By Anthony McClean, Editor In Chief Emeritus NEW HAVEN (BASN) —...
Storylines From The 2006 U.S. Open (Part 2)
NEW JERSEY — One of the great stories of the Open this year revolves around Madalitso Muthiya of Zambia and 15 year old Tadd Fujikawa of Hawaii, the youngest player to qualify for the U.S. Open since WWII.
Madalitso began playing golf in 1992 as a nine year old taking clubs from his father Peter. After breaking a window, His father discovered his interest in the game and taught him the game.
To hear him tell his story, he says “I was first 15 years old, and I guess I was winning tournaments in Zambia, and the president of Zambia read about me in the newspapers, the former president of Zambia.
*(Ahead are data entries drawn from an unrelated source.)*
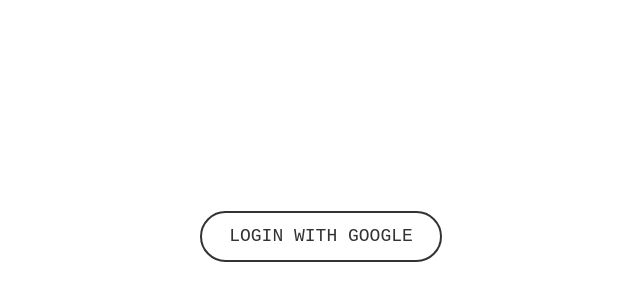
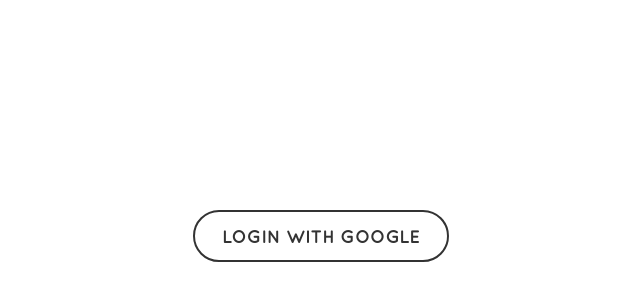
Before and after one commit to arnellebalane/progressive-jungle, a website: page views/index.html in a window 1280 px wide. Shown: the part 164-464 px from the top of the page, without its empty margins (319-959 px from the left). Drawn offline with Linux system fonts and the light colour scheme.

Commit message:
add quicksand web fonts

```diff
--- /dev/null
+++ b/static/stylesheets/fonts.css
@@ -0,0 +1,12 @@
+@font-face {
+    font-family: "Quicksand";
+    src: url("../fonts/quicksand/regular.woff2") format("woff2");
+    font-weight: normal;
+}
+
+
+@font-face {
+    font-family: "Quicksand";
+    src: url("../fonts/quicksand/bold.woff2") format("woff2");
+    font-weight: bold;
+}
--- a/static/stylesheets/progressive-jungle.css
+++ b/static/stylesheets/progressive-jungle.css
@@ -14,7 +14,7 @@
 
 body {
     height: 100vh;
-    font-family: "Mononoki", monospace;
+    font-family: "Quicksand", sans-serif;
     color: #333;
 }
 
@@ -63,8 +63,9 @@
 .button {
     display: inline-block;
     padding: 0.75em 1.5em;
-    border: 2px solid #333;
+    border: 0.15em solid #333;
     font-size: 1.8rem;
+    font-weight: bold;
     text-transform: uppercase;
     background: none;
     border-radius: 10rem;
@@ -88,7 +89,7 @@
 
 
 .button--icon {
-    padding: 0.75em 1.05em;
+    padding: 0.75em 1.15em;
 }
 
 
@@ -158,8 +159,9 @@
     display: inline-block;
     width: 50rem;
     padding: 0.75em 1.5em;
-    border: 2px solid #333;
+    border: 0.15em solid #333;
     font-size: 2.2rem;
+    font-weight: bold;
     border-radius: 10rem;
     outline: none;
 }
--- a/views/index.html
+++ b/views/index.html
@@ -4,6 +4,7 @@
         <meta charset="utf-8">
         <title>Progressive Jungle</title>
 
+        <link rel="stylesheet" href="/static/stylesheets/fonts.css">
         <link rel="stylesheet" href="/static/stylesheets/progressive-jungle.css">
     </head>
 
```
Also changed, not shown: static/fonts/quicksand/bold.woff2 (added), static/fonts/quicksand/regular.woff2 (added).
So he invited me to the State House to meet him, and he was asking me what he could do for me. So I told him what my plans were.”
“I was with my father, told him what I wanted to do, and that was to play college golf. So I wanted to be on the PGA TOUR. He mentioned that he had a friend in America who could help me out to get a scholarship or to be here in the United States to pursue my golfing career.”
“His name is Jaime Roth. He was working for the U.S. government. He was president of the office of the USTR and was doing trade work with Zambia for the United States. So I ended up meeting him at one of the hotels in Zambia with my father, and from then on my dad and him were corresponding over the phone lines and getting information.”
“So yeah, he arranged a tournament for me to play in Florida. It was the Patty Berg Junior Masters, which I ended up winning, and that’s where the University of New Mexico golf coach saw me there and recruited me.”
“As for qualifying, “I actually had to go pre-qualify for the sectional. I had to go through the local qualifying. I shot 63 to get into the sectional. But I was just playing my own game because I was determined to play good and also to make it here to the U.S. Open because I had always wanted to play a PGA TOUR event.”
“I was happy to play well in the morning, I shot 67. Then in the afternoon I shot 69, so I ended up shooting 10-under par and won by four to get me a spot here.” When asked about his accomplishment of successfully making it to the Open, he reflected, and then said “I haven’t fully realized it because I’m trying to compete at the same time. That’s why I’m here. I’m trying to play well, at the same time not get consumed by what’s going on around me.”
“Probably after the tournament I’ll probably realize what a great accomplishment this probably is.”
While he says he is looking forward to playing well, I’ll add he is also looking to the improbable and winning and what an accomplishment that will be.
When you think of Hawaii and golf, the name that comes to mind in Michelle Wie who as a 13 year old said after winning the 2003 U.S. Women’s Amateur Public Links, “I guess if you grow up normal, you’ll only be normal and i don’t want to be normal. I want to be something else.”
Well, she made a valiant effort at Canoe Brook, but fell short. However, at 16 she had time to realize her dream. One person who is realizing his dream is Tadd Fujikawa ; he of Japanese heritage who stands at 5 feet 1 inch, weighs a whooping 135 pounds but can drive the ball 285 yards.
As for his route to the Open, he said “In the local qualifying, they took three spots. Michelle qualified first and then another professional from Hawaii qualified second, and I was tied for third with two other people. We had a three-hole playoff, and then on the third playoff hole, I made a 65-foot birdie putt to win.”
“That was kind of fun, I guess. … In Sectional I shot 71 in the first round, 1-under, and I was one shot back of the leader after the first round. I kind of felt like I had to shoot about 4-under to win.”
“I just tried to attack, and when I had the chance, to go for birdie, and when I didn’t, just make par. I really tried to keep myself in the game. And luckily I pulled through, and I’m here now at the U.S. Open.” In discussing his game, he said, “I think right now the strength of my game is probably driving the ball. I’m driving the ball great. I’m not the longest of hitters, but yesterday I played and I think I only missed one fairway. I think that’s definitely the strength of my game right now.”
He added “I think my goal in the competition is certainly to make the cut. I definitely want to win, but that’s kind of unrealistic, so I think making the cut would be really reasonable.” If you are looking for a truly great storyline, perhaps Tadd or Madalitso can be the one. Let’s hope.